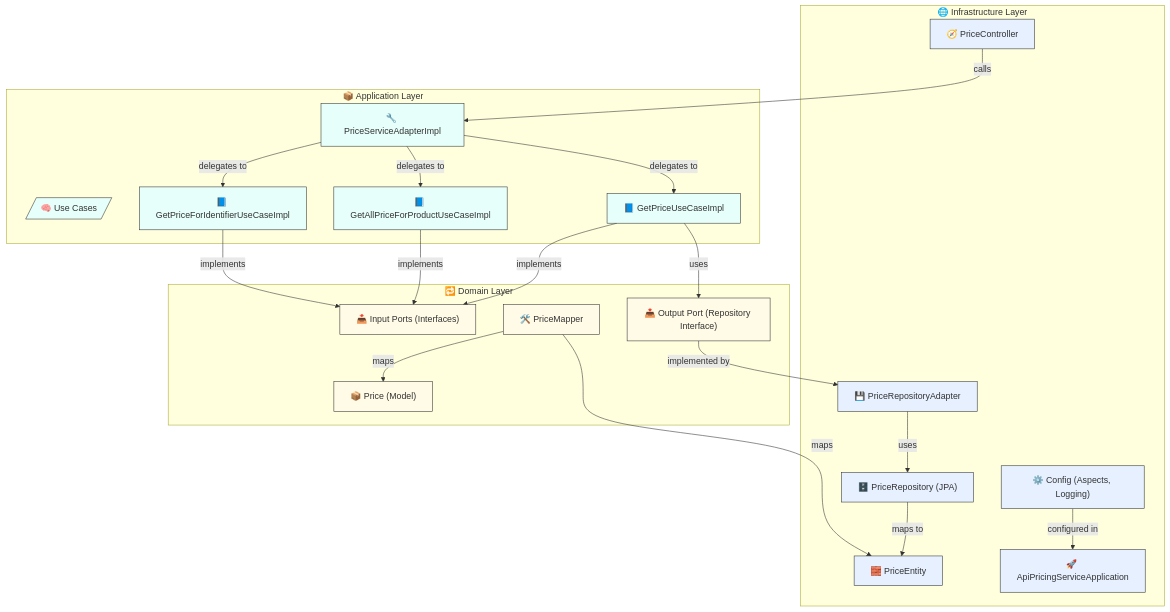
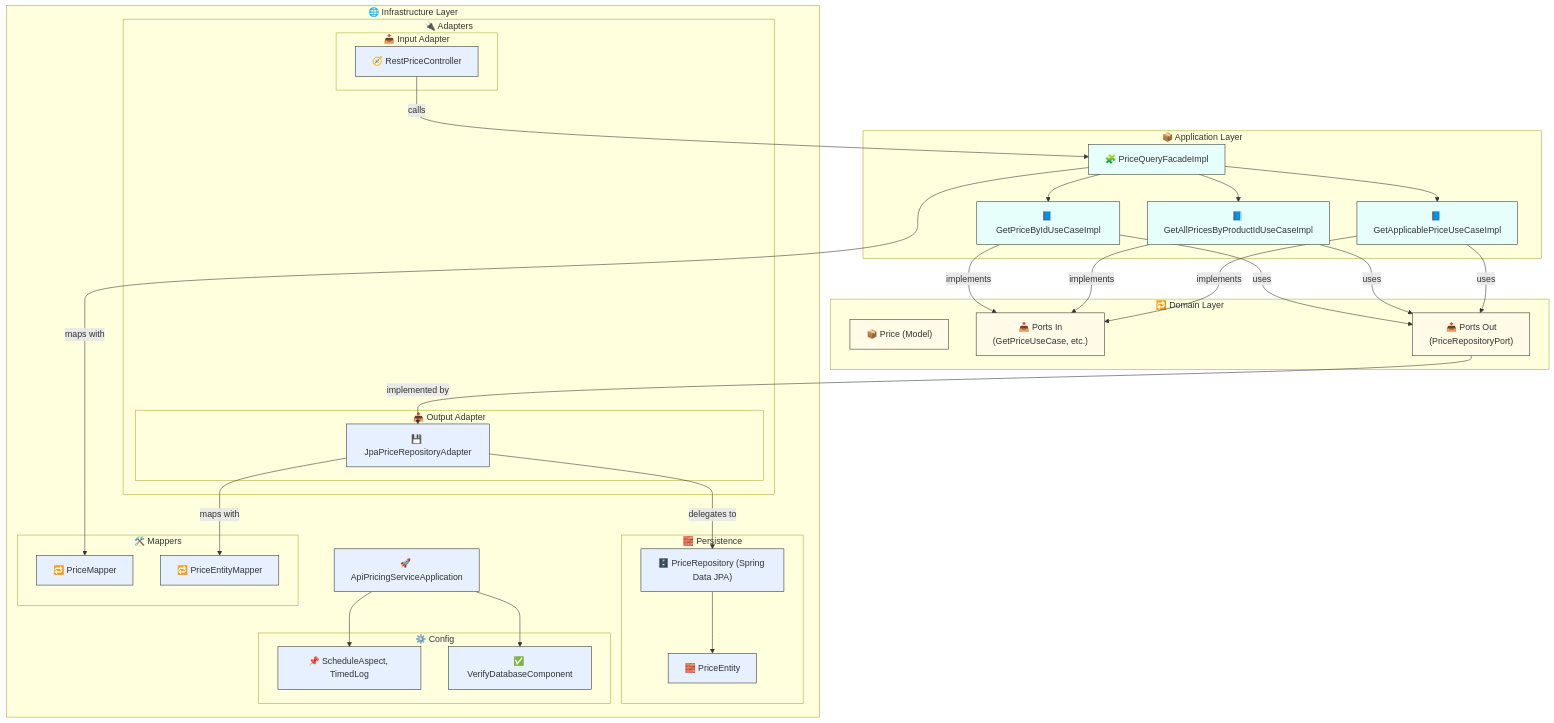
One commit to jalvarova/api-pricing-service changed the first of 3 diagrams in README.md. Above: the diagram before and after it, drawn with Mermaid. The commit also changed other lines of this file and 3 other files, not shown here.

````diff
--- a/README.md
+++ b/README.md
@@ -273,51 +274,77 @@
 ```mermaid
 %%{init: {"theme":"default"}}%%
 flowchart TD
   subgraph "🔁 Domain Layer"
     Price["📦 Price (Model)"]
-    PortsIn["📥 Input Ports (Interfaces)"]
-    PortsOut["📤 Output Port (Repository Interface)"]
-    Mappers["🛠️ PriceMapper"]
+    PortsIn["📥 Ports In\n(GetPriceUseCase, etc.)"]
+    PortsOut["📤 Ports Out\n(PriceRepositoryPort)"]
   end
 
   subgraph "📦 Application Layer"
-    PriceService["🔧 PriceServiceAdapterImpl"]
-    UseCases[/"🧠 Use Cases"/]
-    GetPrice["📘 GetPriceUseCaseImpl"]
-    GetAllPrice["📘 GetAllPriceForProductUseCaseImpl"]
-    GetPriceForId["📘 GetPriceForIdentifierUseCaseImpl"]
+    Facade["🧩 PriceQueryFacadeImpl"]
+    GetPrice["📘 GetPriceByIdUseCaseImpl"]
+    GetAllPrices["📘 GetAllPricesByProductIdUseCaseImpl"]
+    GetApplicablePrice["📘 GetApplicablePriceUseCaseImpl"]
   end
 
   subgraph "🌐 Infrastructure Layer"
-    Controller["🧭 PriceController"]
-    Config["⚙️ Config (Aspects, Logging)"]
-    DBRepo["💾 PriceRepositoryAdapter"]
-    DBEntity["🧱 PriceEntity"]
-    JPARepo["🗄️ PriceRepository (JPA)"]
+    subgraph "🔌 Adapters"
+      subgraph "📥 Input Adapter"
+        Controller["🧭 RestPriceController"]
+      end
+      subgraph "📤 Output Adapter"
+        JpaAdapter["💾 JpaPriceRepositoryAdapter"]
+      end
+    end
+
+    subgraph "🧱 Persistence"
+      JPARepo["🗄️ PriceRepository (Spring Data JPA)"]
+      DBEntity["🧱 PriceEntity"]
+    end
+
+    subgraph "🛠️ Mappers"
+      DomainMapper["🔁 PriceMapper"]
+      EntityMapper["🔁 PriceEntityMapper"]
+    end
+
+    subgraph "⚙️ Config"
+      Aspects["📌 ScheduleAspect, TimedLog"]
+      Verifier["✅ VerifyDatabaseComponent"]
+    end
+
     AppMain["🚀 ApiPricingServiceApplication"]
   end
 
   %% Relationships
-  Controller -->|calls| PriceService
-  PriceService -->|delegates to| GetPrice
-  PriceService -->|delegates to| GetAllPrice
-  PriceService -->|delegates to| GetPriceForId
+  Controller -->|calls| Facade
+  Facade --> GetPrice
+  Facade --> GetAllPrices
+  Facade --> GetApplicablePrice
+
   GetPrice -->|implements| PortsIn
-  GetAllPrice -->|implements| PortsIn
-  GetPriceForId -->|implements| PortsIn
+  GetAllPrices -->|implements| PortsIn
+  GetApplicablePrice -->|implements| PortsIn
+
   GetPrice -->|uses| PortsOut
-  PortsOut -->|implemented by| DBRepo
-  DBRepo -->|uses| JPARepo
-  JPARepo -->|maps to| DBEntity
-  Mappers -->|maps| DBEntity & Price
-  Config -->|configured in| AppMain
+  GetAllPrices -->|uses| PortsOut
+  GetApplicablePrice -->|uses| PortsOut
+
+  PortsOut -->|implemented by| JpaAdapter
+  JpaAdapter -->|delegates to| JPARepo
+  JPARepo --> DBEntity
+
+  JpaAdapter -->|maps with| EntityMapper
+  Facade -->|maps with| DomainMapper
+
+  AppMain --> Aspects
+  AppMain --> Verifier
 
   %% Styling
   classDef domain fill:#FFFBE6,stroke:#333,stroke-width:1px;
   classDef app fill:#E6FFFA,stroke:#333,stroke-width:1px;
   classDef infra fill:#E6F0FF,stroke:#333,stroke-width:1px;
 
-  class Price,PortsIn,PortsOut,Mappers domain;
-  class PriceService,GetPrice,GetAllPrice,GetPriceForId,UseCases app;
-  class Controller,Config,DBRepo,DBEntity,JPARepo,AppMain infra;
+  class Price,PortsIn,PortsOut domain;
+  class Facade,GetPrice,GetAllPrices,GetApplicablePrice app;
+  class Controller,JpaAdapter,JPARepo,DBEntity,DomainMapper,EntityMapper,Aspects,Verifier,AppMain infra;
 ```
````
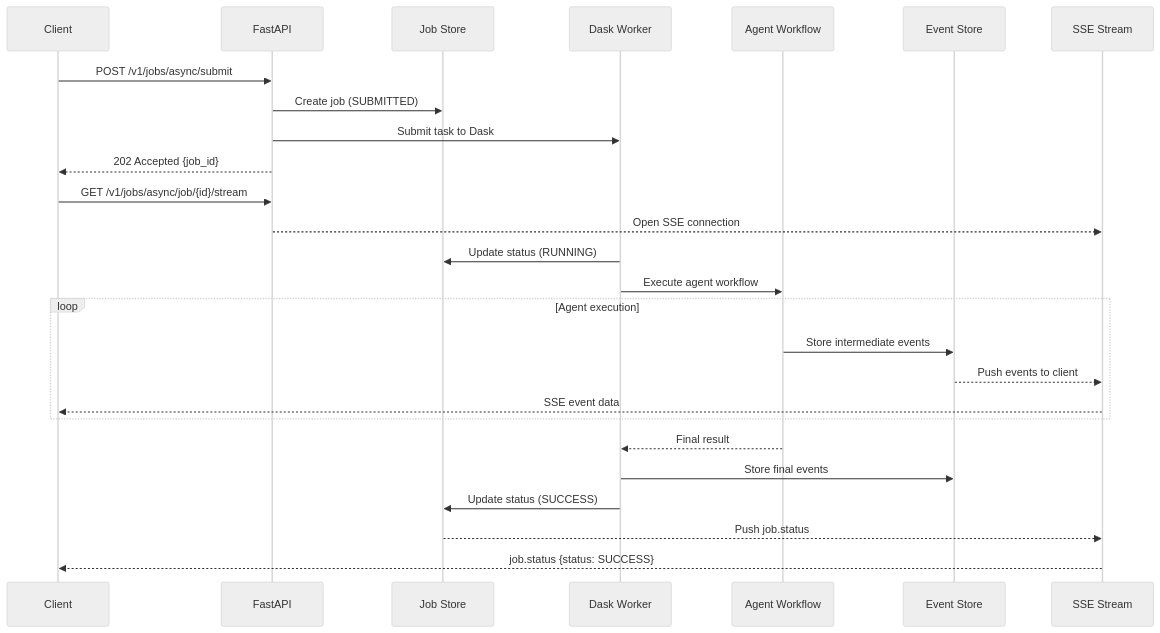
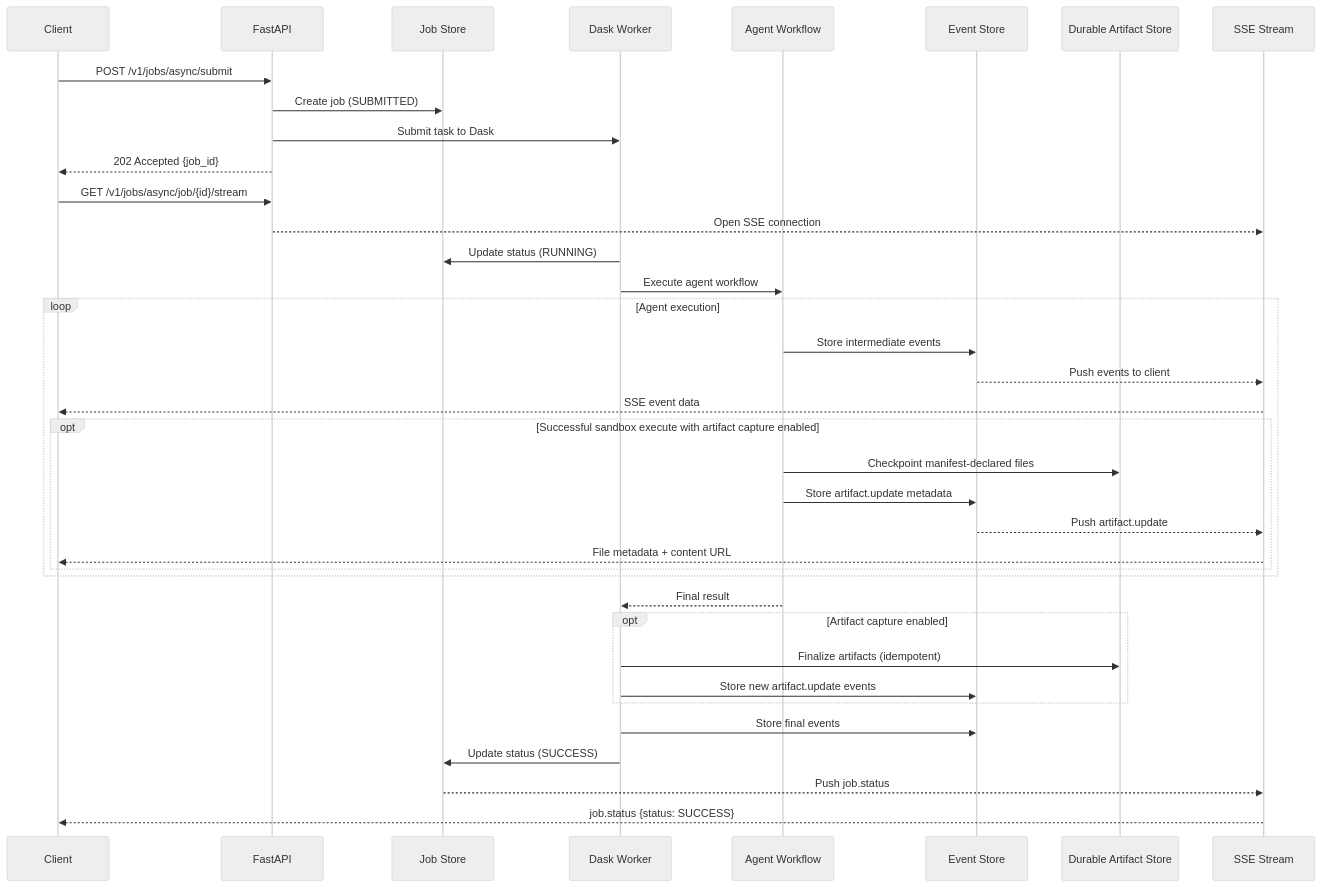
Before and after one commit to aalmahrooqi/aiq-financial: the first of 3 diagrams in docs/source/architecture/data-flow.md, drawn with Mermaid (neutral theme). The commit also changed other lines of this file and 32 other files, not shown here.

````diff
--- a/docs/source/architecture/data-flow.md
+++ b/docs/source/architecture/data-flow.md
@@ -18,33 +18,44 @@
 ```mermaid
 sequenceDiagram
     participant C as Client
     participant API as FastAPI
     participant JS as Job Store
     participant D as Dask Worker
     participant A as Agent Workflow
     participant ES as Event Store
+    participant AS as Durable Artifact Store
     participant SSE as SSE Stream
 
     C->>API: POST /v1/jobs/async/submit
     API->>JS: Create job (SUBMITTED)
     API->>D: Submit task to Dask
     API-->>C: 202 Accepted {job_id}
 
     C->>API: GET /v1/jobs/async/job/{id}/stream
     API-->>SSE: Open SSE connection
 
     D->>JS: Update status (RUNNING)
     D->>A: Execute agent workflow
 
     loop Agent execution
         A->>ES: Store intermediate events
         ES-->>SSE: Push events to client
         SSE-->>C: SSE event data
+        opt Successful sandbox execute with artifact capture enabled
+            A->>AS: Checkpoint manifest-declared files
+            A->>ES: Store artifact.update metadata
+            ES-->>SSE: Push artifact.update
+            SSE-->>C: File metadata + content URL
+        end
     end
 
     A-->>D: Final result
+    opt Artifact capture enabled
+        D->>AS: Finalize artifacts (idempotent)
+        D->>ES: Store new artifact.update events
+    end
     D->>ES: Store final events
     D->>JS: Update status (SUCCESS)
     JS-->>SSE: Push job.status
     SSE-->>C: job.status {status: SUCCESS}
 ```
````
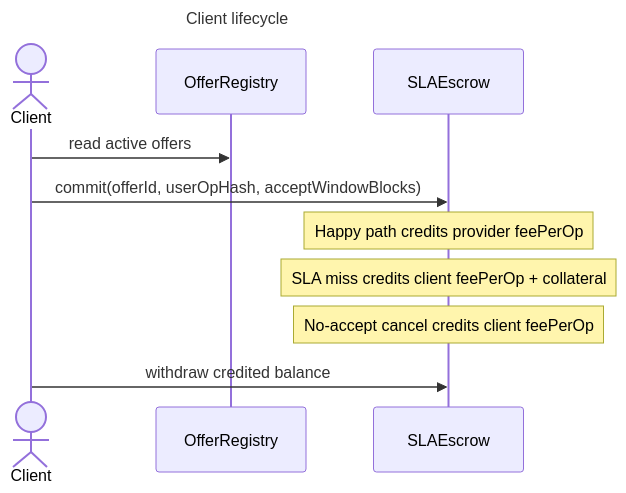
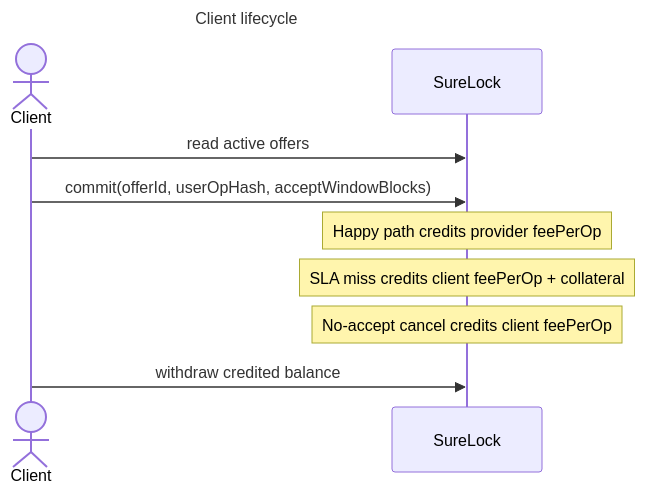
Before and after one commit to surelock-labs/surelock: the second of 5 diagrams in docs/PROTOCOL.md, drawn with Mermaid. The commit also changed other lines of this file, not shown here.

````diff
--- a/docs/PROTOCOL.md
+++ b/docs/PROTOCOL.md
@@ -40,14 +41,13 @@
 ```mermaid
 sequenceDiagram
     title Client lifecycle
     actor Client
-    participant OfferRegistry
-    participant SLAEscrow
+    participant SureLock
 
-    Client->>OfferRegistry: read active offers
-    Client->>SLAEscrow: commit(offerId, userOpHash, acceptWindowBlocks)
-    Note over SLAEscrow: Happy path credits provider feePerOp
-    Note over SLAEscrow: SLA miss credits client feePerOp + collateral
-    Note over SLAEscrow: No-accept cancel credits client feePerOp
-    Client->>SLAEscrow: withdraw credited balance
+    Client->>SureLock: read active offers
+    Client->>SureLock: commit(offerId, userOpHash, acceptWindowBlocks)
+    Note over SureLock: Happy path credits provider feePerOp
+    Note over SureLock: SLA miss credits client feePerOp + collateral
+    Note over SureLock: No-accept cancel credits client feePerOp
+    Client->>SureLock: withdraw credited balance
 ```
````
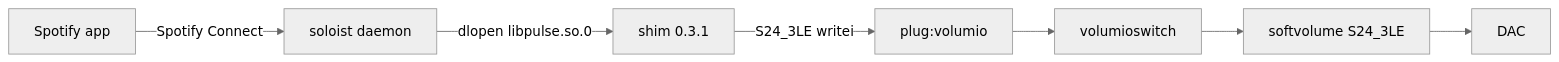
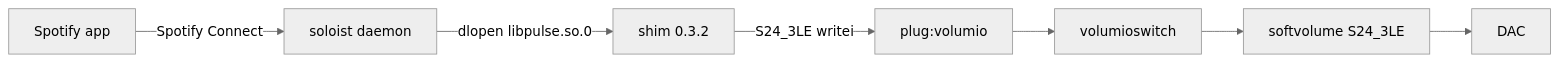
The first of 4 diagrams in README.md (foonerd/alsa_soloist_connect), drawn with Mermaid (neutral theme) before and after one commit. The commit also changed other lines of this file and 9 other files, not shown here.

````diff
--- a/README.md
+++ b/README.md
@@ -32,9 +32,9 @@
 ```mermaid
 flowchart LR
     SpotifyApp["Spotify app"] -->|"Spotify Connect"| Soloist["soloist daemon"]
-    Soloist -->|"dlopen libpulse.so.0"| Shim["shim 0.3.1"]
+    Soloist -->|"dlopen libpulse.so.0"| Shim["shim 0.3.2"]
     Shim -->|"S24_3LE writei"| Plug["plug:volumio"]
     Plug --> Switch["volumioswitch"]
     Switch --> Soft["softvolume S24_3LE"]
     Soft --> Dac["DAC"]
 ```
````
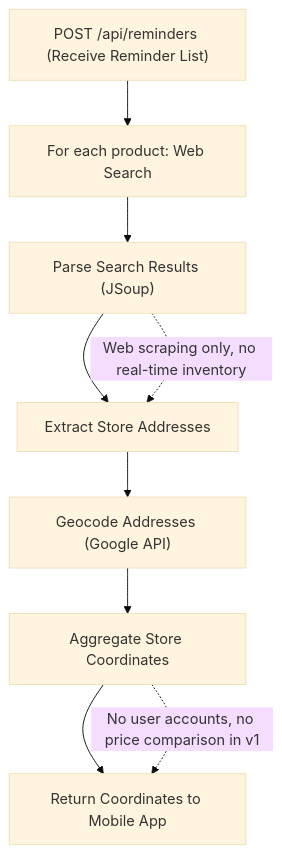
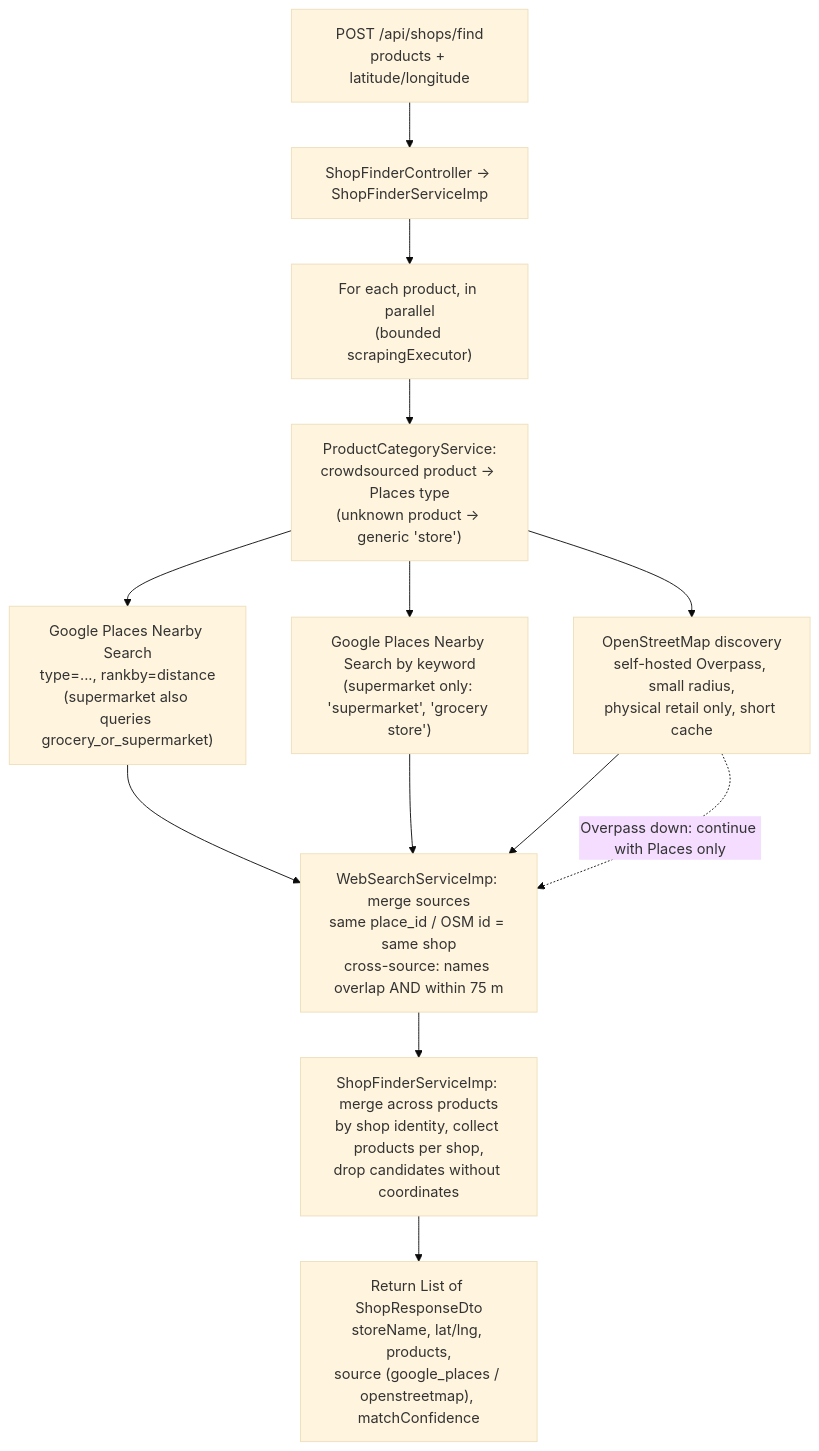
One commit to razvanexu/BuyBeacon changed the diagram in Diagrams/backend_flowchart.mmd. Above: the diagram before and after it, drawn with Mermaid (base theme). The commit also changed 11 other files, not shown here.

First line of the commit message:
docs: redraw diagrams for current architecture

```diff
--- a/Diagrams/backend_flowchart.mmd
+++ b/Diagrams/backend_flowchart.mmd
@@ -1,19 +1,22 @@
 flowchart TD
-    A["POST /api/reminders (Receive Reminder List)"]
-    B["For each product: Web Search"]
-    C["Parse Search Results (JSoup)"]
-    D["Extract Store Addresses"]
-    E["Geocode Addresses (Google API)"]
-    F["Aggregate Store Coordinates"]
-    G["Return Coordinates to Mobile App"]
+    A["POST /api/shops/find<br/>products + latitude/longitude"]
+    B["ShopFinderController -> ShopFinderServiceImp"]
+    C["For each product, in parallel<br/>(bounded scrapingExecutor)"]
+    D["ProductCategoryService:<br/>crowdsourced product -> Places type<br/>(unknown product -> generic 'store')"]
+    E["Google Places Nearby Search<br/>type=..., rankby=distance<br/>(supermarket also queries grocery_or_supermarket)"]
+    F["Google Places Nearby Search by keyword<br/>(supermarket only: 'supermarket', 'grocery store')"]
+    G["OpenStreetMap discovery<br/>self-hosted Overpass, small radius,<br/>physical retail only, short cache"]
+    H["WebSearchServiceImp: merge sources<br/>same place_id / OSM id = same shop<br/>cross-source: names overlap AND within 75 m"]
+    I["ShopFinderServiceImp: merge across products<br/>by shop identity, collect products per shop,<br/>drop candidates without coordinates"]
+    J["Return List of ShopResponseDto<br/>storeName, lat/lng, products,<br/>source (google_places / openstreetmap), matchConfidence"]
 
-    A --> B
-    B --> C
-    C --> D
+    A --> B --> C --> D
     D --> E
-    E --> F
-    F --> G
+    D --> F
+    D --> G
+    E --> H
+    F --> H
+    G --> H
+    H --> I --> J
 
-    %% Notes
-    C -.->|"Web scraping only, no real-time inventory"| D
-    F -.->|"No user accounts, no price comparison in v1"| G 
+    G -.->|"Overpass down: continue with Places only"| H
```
********************
Exercise directions: When a line in the material above includes the word "AppMain", copy that line.

Response area:
     AppMain["🚀 ApiPricingServiceApplication"]
-  Config -->|configured in| AppMain
+  AppMain --> Aspects
+  AppMain --> Verifier
-  class Controller,Config,DBRepo,DBEntity,JPARepo,AppMain infra;
+  class Controller,JpaAdapter,JPARepo,DBEntity,DomainMapper,EntityMapper,Aspects,Verifier,AppMain infra;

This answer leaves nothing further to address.